We would expect that if there was any moral outrage to have over the treatment of cultured neural tissue, it would occur in an art gallery. Something about an art gallery sensitizes us to the well-being of critters we might not usually care about – as in the case of Garnet Hertz's Cockroach Controlled Mobile Robot (a three wheeled robot about half the size of R2D2, driven by a Madagascar hissing cockroach) – and to cry out over events that we might otherwise willfully ignore or even accept as routine – as in Guillermo Vargas's infamous “You Are What You Read,” (where a starving dog was taken off the street and brought into a gallery) [1].  Instead, when neural tissue is given a robotic body and placed on display (sometimes remotely) in an art gallery, most responses seem to focus on the ambiguous nature of the works.  Artist Stephane Dumas wrote, referring to MEArt (a drawing robot controlled by a culture of rat brain cells), that “the public can experience the drawing activity and at the same time sense the presence of its remote initiator, the brain [2],” implying a felt mental presence associated with the biological components of the work.  However, Dr. Stuart Bunt, one of the scientists who worked on Fish and Chips (a precursor to MEArt that used tissue taken from fish rather than rats), wrote that “many viewers of Fish and Chips embodied it with impossible sentience and feared it unnecessarily [3],” indicating that the attributed mental life (and implied moral obligations towards it) was an illusion constructed by the framing of the piece. This contradiction between the audience and creator's interpretation of these pieces is reflected in Dumas's assertion that embodied neural bioart (here referring to Silent Barrage, which featured a distributed robotic body that audience members could walk through) “is a work in progress that raises more questions about the relationship between neural mechanisms and creative consciousness than it answers [2].”  This ambiguity is even praised by artist Paul Vanouse, who states that “MEArt's creators have cleverly designed their thought-provoking apparatus to maximize cognitive dissonance [4],” while Emma McRae describes MEArt as an example of one of “an infinite multiplicity of agencies [5]” that don't fit into well established categories, which  humans must learn to share the world with [6].

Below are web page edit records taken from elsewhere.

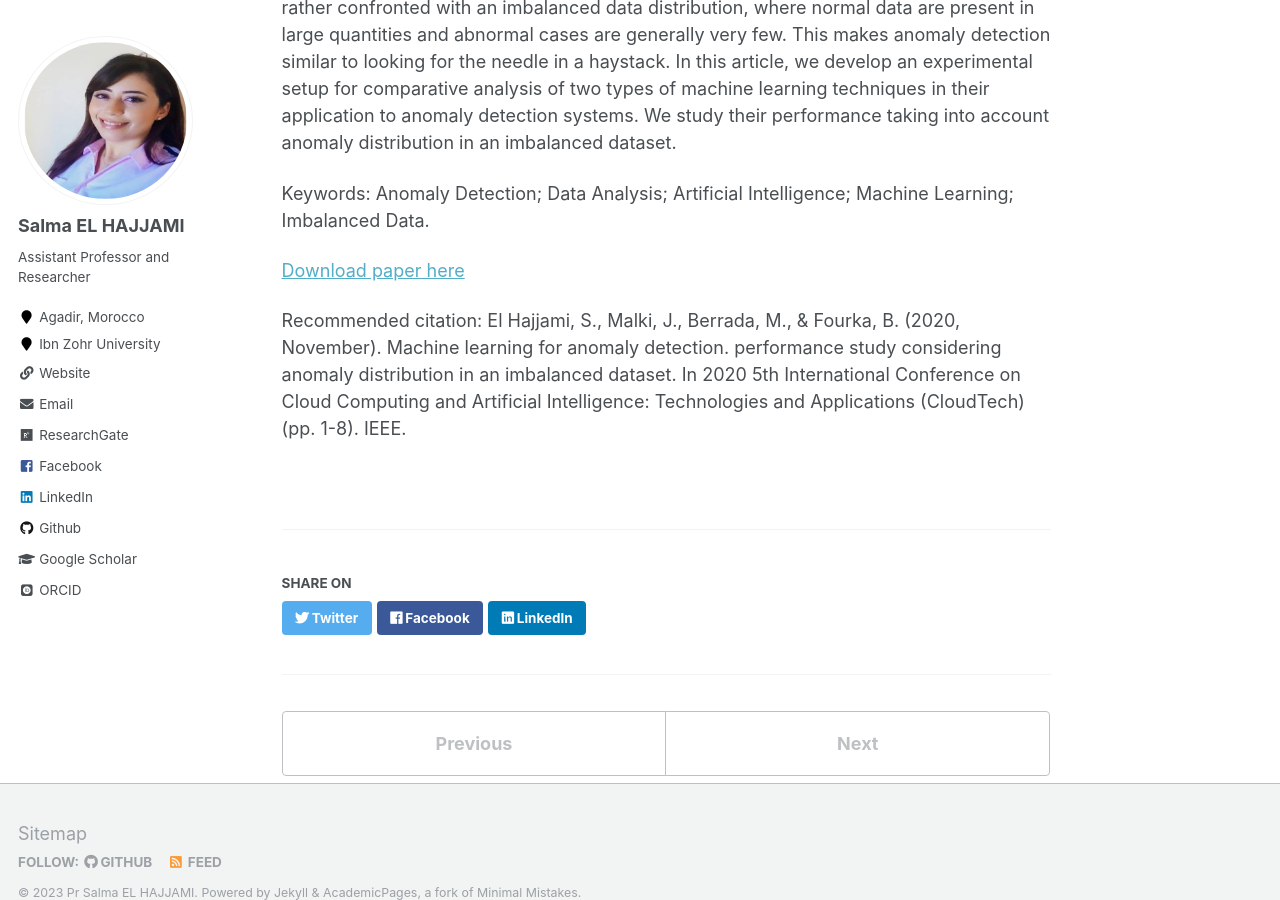
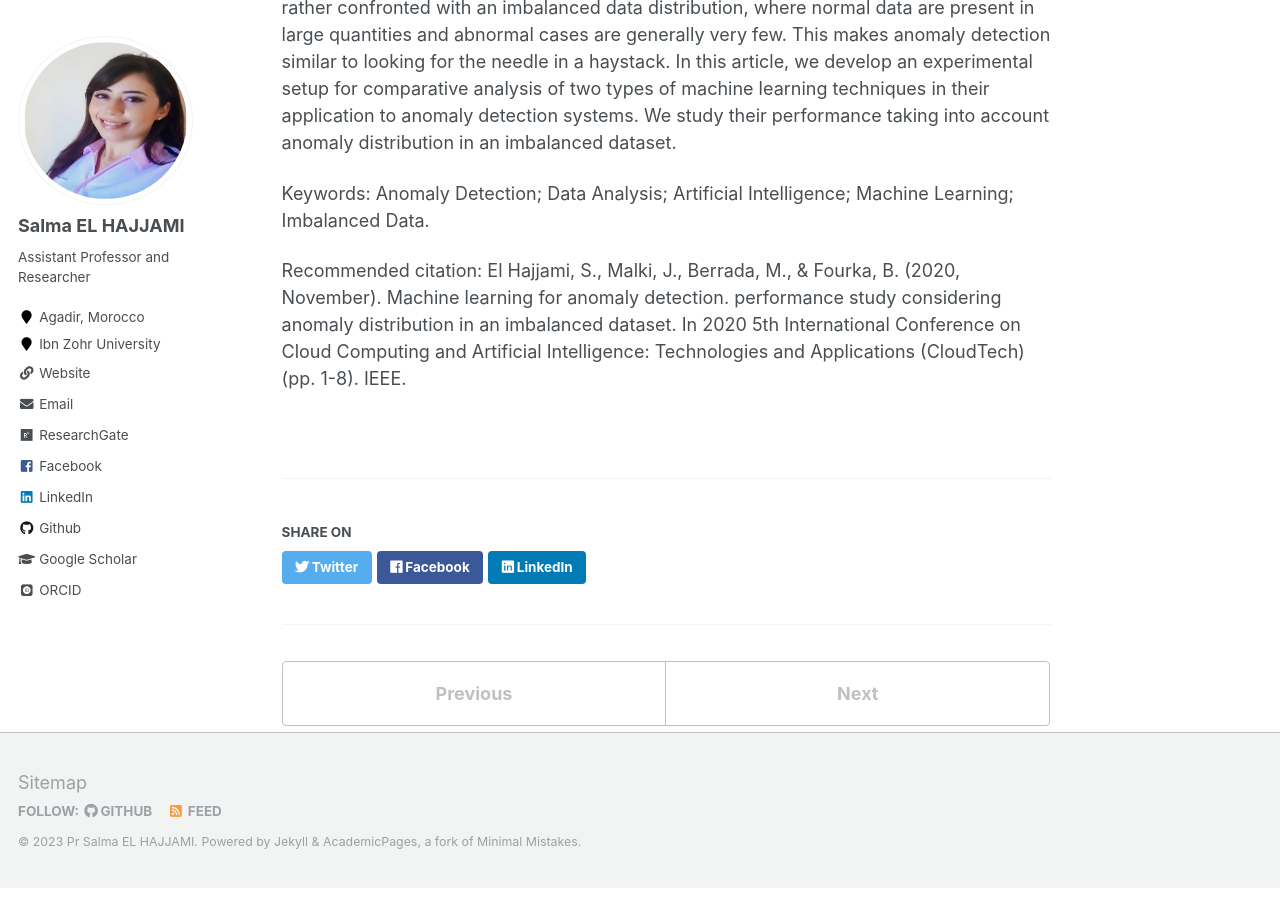
Before and after one commit to salmaelhajjami/salmaelhajjami.github.io, a Jekyll site: the page built from _publications/2020-Conf04.md, in a window 1280 px wide and 900 px high, scrolled down 624 px. Built offline with Jekyll 4.4.1, drawn with Linux system fonts in a browser that asks for light colours; some web fonts are replaced.

Commit message:
Update 2020-Conf04.md

```diff
--- a/_publications/2020-Conf04.md
+++ b/_publications/2020-Conf04.md
@@ -13,6 +13,4 @@ Abstract : The continuous dematerialization of real-world data greatly contribut
 
 Keywords: Anomaly Detection; Data Analysis; Artificial Intelligence; Machine Learning; Imbalanced Data.
 
-[Download paper here](/files/2020-Conf04.pdf)
-
 Recommended citation: El Hajjami, S., Malki, J., Berrada, M., & Fourka, B. (2020, November). Machine learning for anomaly detection. performance study considering anomaly distribution in an imbalanced dataset. In 2020 5th International Conference on Cloud Computing and Artificial Intelligence: Technologies and Applications (CloudTech) (pp. 1-8). IEEE.
```
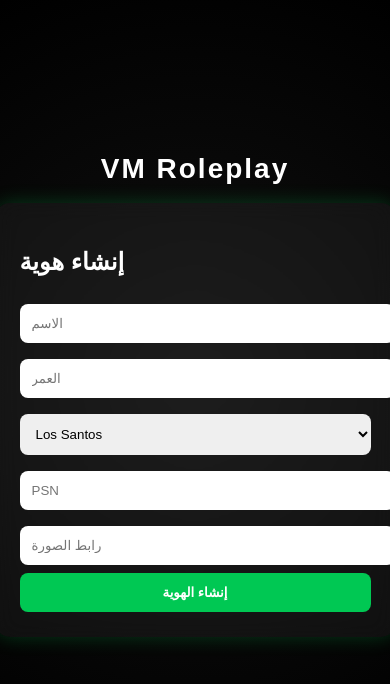
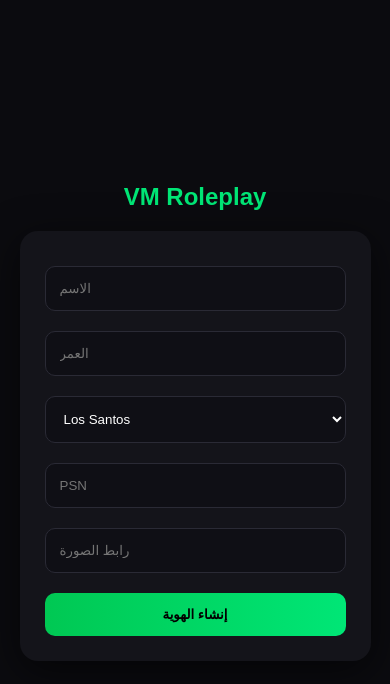
Before and after one commit to kuramavenom-v1/vm-server-site, a website: page public/index.html in a window 390 px wide. Drawn offline with Linux system fonts and the light colour scheme.

Commit message:
UI upgrade responsive + modern design

```diff
--- a/public/index.html
+++ b/public/index.html
@@ -7,13 +7,11 @@
 </head>
 <body>
 
-  <div class="container">
+<div class="app">
 
   <h1>VM Roleplay</h1>
 
   <div class="card">
-
-      <h2>إنشاء هوية</h2>
 
     <input id="name" placeholder="الاسم">
     <input id="age" placeholder="العمر">
@@ -31,7 +29,6 @@
     </select>
 
     <input id="psn" placeholder="PSN">
-
     <input id="image" placeholder="رابط الصورة">
 
     <button onclick="createIdentity()">إنشاء الهوية</button>
@@ -40,6 +37,5 @@
 
 </div>
 
-  <script src="script.js"></script>
 </body>
 </html>
--- a/public/style.css
+++ b/public/style.css
@@ -1,65 +1,79 @@
+* {
+  box-sizing: border-box;
+  margin: 0;
+  padding: 0;
+  font-family: Arial, sans-serif;
+}
+
 body {
-  margin: 0;
-  font-family: Arial, sans-serif;
-  background: radial-gradient(circle, #111, #000);
+  background: #0b0b0f;
   color: white;
+  height: 100vh;
+  overflow: hidden; /* يمنع التمرير = شكل تطبيق */
+  display: flex;
+  justify-content: center;
+  align-items: center;
+}
+
+/* شاشة التطبيق */
+.app {
+  width: 100%;
+  height: 100vh;
+  display: flex;
+  justify-content: center;
+  align-items: center;
+  flex-direction: column;
 }
 
 /* العنوان */
 h1 {
-  margin-top: 30px;
-  font-size: 40px;
-  letter-spacing: 2px;
+  font-size: 32px;
+  margin-bottom: 20px;
+  color: #00e676;
 }
 
-/* الحاوية */
-.container {
-  display: flex;
-  justify-content: center;
-  align-items: center;
-  min-height: 90vh;
-  flex-direction: column;
+/* الكرت الرئيسي */
+.card {
+  width: 380px;
+  background: #14141a;
+  padding: 25px;
+  border-radius: 18px;
+  box-shadow: 0 10px 40px rgba(0,0,0,0.6);
 }
 
-/* الكرت */
-.card {
-  background: rgba(255,255,255,0.05);
-  backdrop-filter: blur(10px);
-  padding: 25px;
-  border-radius: 15px;
-  width: 350px;
-  box-shadow: 0 0 20px rgba(0,255,100,0.2);
-  transition: 0.3s;
+/* مدخلات احترافية */
+input, select {
+  width: 100%;
+  padding: 14px;
+  margin: 10px 0;
+  border: 1px solid #2a2a35;
+  border-radius: 10px;
+  background: #0f0f15;
+  color: white;
+  outline: none;
+  transition: 0.2s;
 }
 
-.card:hover {
-  transform: scale(1.02);
+input:focus, select:focus {
+  border-color: #00e676;
+  box-shadow: 0 0 10px rgba(0,230,118,0.3);
 }
 
-/* المدخلات */
-input, select {
-  width: 100%;
-  padding: 12px;
-  margin: 8px 0;
-  border: none;
-  border-radius: 8px;
-  outline: none;
-}
-
-/* الزر */
+/* زر */
 button {
   width: 100%;
-  padding: 12px;
-  background: #00c853;
+  padding: 14px;
+  background: linear-gradient(90deg, #00c853, #00e676);
   border: none;
-  border-radius: 8px;
-  color: white;
+  border-radius: 10px;
+  color: black;
   font-weight: bold;
   cursor: pointer;
+  margin-top: 10px;
 }
 
 button:hover {
-  background: #00e676;
+  transform: scale(1.02);
 }
 
 /* 📱 الجوال */
@@ -69,6 +83,6 @@
   }
 
   h1 {
-    font-size: 28px;
+    font-size: 24px;
   }
 }
```
Also changed, not shown: 2 other files. Lines whose indentation alone changed are shown as unchanged.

Tuesday, August 6, 2013

Intervening in the brain: with what benefit?

By Hannah Maslen, DPhil and Julian Savulescu, PhD

Hannah Maslen is based at the Oxford Martin School, University of Oxford

Julian Savulescu is Uehiro Professor of Practical Ethics at the University of Oxford, Fellow of St Cross College, Oxford and the Director of the Oxford Uehiro Centre for Practical Ethics. He is also a member of the AJOB Neuroscience editorial board.

Novel neurotechnologies
Last week, Nuffield Council on Bioethics released its report entitled Novel neurotechnologies: intervening in the brain. The aim of the report is to provide a reflective assessment of the ethical and social issues raised by the development and use of new brain intervention technologies. The technologies that the report examines include transcranial brain stimulation, deep brain stimulation, brain-computer interfaces and neural stem cell therapies. Having constructed and defended an ethical framework to navigate the ethical and social concerns raised by novel neurotechnologies, the report proceeds to discuss 1) the care of the patients and participants undergoing interventions, 2) what makes research and innovation in neurotechnologies responsible research and innovation, and 3) how novel neurotechnologies should be regulated.